One day, cooking will be a hobby. Something special we do on holidays. A rarity. And we will stop wanting enormous kitchens visible from every room in the house.
Today, every HGTV show describes home owners and house hunters unhappy with their choices: “It’s so closed off.” “The first thing we would do is open it up.” “Wish List: Open Concept.” (There is literally a show called “Open Concept.”) “We love to entertain, so the kitchen needs to be more central.” “The kitchen is so small. I’m trying to imagine my family on Thanksgiving gathered in here.”
But 364 days a year are NOT Thanksgiving.
I hate my giant island. I never cook.

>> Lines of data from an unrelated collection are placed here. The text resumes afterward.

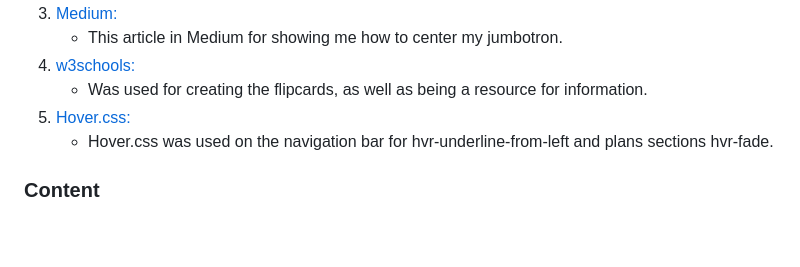
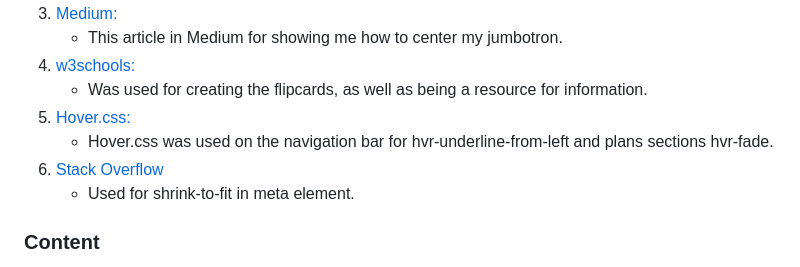
Before and after one commit to donovanainsley/habits-and-fitness, a Markdown page: README.md, the part around the change printed below. GitHub-like rendering; blank space fills up the shorter version.

Commit message:
doc:added content to README credits/code section

```diff
--- a/README.md
+++ b/README.md
@@ -216,6 +216,8 @@ To clone the habits-and-fitness repository:
    - Was used for creating the flipcards, as well as being a resource for information.
 1. [Hover.css:](https://ianlunn.github.io/Hover/)
    - Hover.css was used on the navigation bar for hvr-underline-from-left and plans sections hvr-fade.
+1. [Stack Overflow](https://stackoverflow.com/)
+   - Used for shrink-to-fit in meta element.
 
 ### Content
 
```
Also changed, not shown: other parts of README.md (+1 -1 lines).
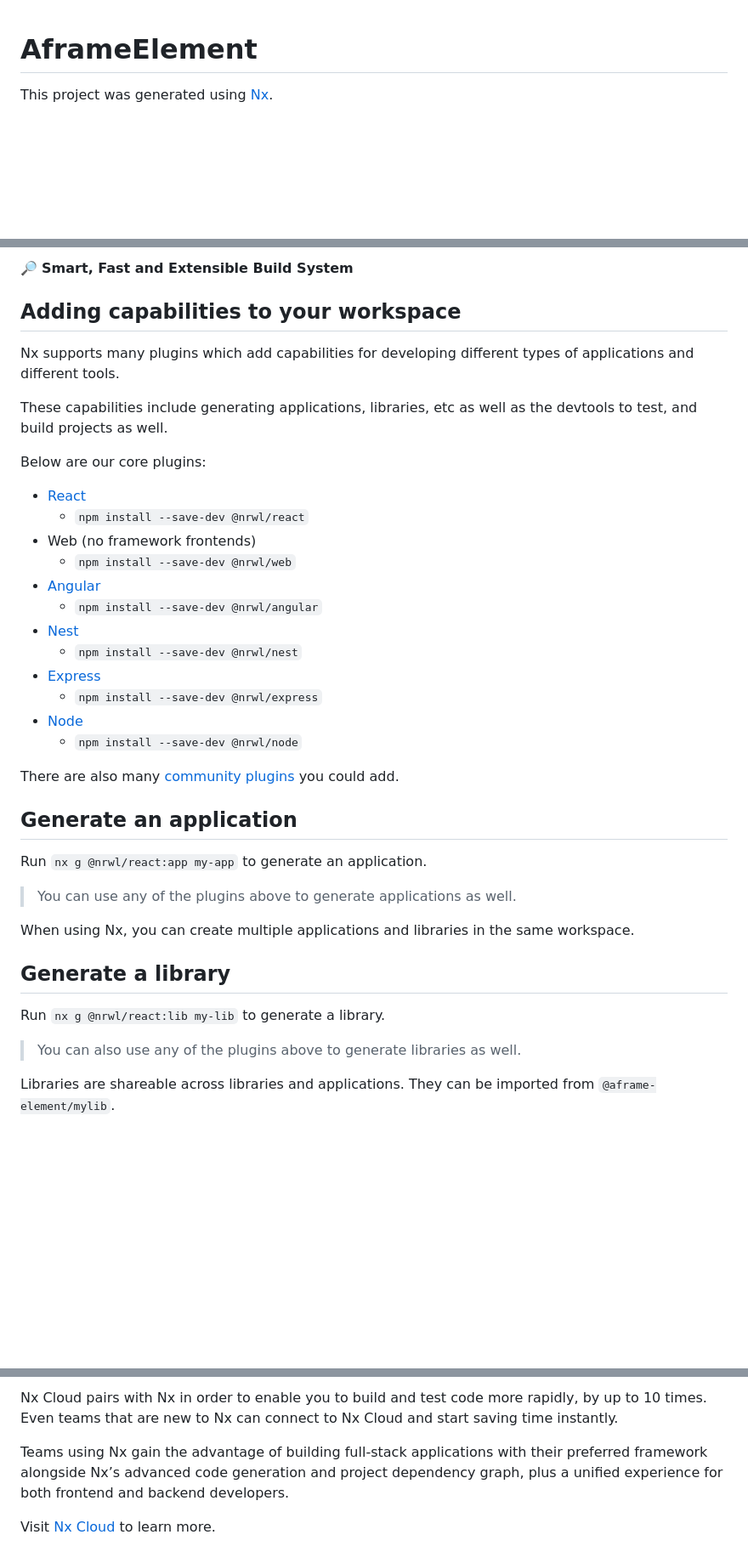
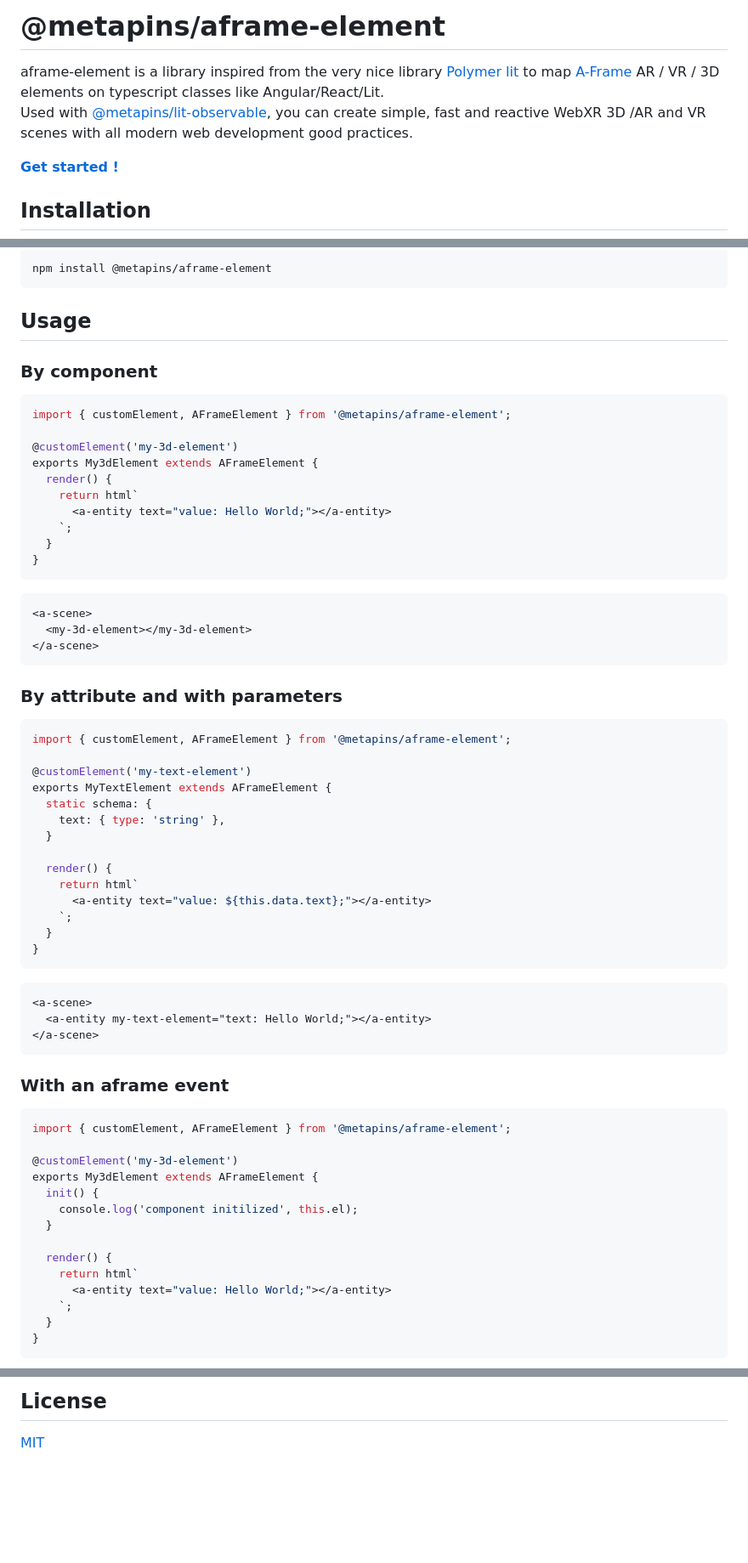
Before and after one commit to metapins/aframe-element, a Markdown page: README.md, 3 parts joined by grey strips. Shown: that part at 85% size. Rendered like a GitHub page; blank space fills up the shorter version.

````diff
--- a/README.md
+++ b/README.md
@@ -1,6 +1,9 @@
+# @metapins/aframe-element
 
+aframe-element is a library inspired from the very nice library [Polymer lit](https://lit.dev/) to map [A-Frame](https://aframe.io/) AR / VR / 3D elements on typescript classes like Angular/React/Lit.
+Used with [@metapins/lit-observable](https://github.com/metapins/lit-observable), you can create simple, fast and reactive WebXR 3D /AR and VR scenes with all modern web development good practices.
 
-# AframeElement
+**[Get started !](./docs/get-started.md)**
 
-This project was generated using [Nx](https://nx.dev).
+## Installation
 
@@ -8,42 +11,72 @@ This project was generated using [Nx](https://nx.dev).
 
-🔎 **Smart, Fast and Extensible Build System**
+```bash
+npm install @metapins/aframe-element
+```
 
-## Adding capabilities to your workspace
+## Usage
 
-Nx supports many plugins which add capabilities for developing different types of applications and different tools.
+### By component
 
-These capabilities include generating applications, libraries, etc as well as the devtools to test, and build projects as well.
+```typescript
+import { customElement, AFrameElement } from '@metapins/aframe-element';
 
-Below are our core plugins:
+@customElement('my-3d-element')
+exports My3dElement extends AFrameElement {
+  render() {
+    return html`
+      <a-entity text="value: Hello World;"></a-entity>
+    `;
+  }
+}
+```
 
-- [React](https://reactjs.org)
-  - `npm install --save-dev @nrwl/react`
-- Web (no framework frontends)
-  - `npm install --save-dev @nrwl/web`
-- [Angular](https://angular.io)
-  - `npm install --save-dev @nrwl/angular`
-- [Nest](https://nestjs.com)
-  - `npm install --save-dev @nrwl/nest`
-- [Express](https://expressjs.com)
-  - `npm install --save-dev @nrwl/express`
-- [Node](https://nodejs.org)
-  - `npm install --save-dev @nrwl/node`
+```html
+<a-scene>
+  <my-3d-element></my-3d-element>
+</a-scene>
+```
 
-There are also many [community plugins](https://nx.dev/community) you could add.
+### By attribute and with parameters
 
-## Generate an application
+```typescript
+import { customElement, AFrameElement } from '@metapins/aframe-element';
 
-Run `nx g @nrwl/react:app my-app` to generate an application.
+@customElement('my-text-element')
+exports MyTextElement extends AFrameElement {
+  static schema: {
+    text: { type: 'string' },
+  }
 
-> You can use any of the plugins above to generate applications as well.
+  render() {
+    return html`
+      <a-entity text="value: ${this.data.text};"></a-entity>
+    `;
+  }
+}
+```
 
-When using Nx, you can create multiple applications and libraries in the same workspace.
+```html
+<a-scene>
+  <a-entity my-text-element="text: Hello World;"></a-entity>
+</a-scene>
+```
 
-## Generate a library
+### With an aframe event
 
-Run `nx g @nrwl/react:lib my-lib` to generate a library.
+```typescript
+import { customElement, AFrameElement } from '@metapins/aframe-element';
 
-> You can also use any of the plugins above to generate libraries as well.
+@customElement('my-3d-element')
+exports My3dElement extends AFrameElement {
+  init() {
+    console.log('component initilized', this.el);
+  }
 
-Libraries are shareable across libraries and applications. They can be imported from `@aframe-element/mylib`.
+  render() {
+    return html`
+      <a-entity text="value: Hello World;"></a-entity>
+    `;
+  }
+}
+```
 
@@ -89,6 +148,4 @@ Visit the [Nx Documentation](https://nx.dev) to learn more.
 
-Nx Cloud pairs with Nx in order to enable you to build and test code more rapidly, by up to 10 times. Even teams that are new to Nx can connect to Nx Cloud and start saving time instantly.
+## License
 
-Teams using Nx gain the advantage of building full-stack applications with their preferred framework alongside Nx’s advanced code generation and project dependency graph, plus a unified experience for both frontend and backend developers.
-
-Visit [Nx Cloud](https://nx.app/) to learn more.
+[MIT](https://choosealicense.com/licenses/mit/)
````
Also changed, not shown: other parts of README.md (+46 -20 lines), docs/get-started.md (added, +127 -0 lines), docs/assets/example-puissance4.png (added), docs/assets/example-tictactoe.png (added), docs/assets/get-started-environment.png (added), docs/assets/get-started-hello-world.png (added), 1 other file.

There are no friends and family seated at the stools watching me sauté something amazing. It is the place where full arms are unloaded as we come into the house. Why is this mess visible from my foyer? From my living room? From my dining room? There is no reason why I have to read the mail because I have guests coming over. There is no reason why a four-bedroom house should have one giant room for all waking activities.
We are 5-10 years away from GenY- and GenZ-ers walking into houses on HGTV asking to repurpose the cavernous kitchens to VR rooms or close off the messier kitchen functions from view. A refrigerator, a microwave, a small convection oven, and a mini-dishwasher will be sufficient to prep the takeout or delivery we crave. Appliances will get smaller, smarter, and may even take deliveries. Future home buyers will want to convert mudrooms to delivery vestibules and the kitchen island will go the way of the peninsula.
Why should I cook when specialists can do it better, faster and cheaper than I can? As delivery of goods and services becomes the expected, our homes will be shaped to accommodate them.
If you were designing a house for someone who cooked 20x/year, what would it look like? If Amazon were the only company on earth, how would your home interface with them?
Meredith Sandland | COO | @meresandland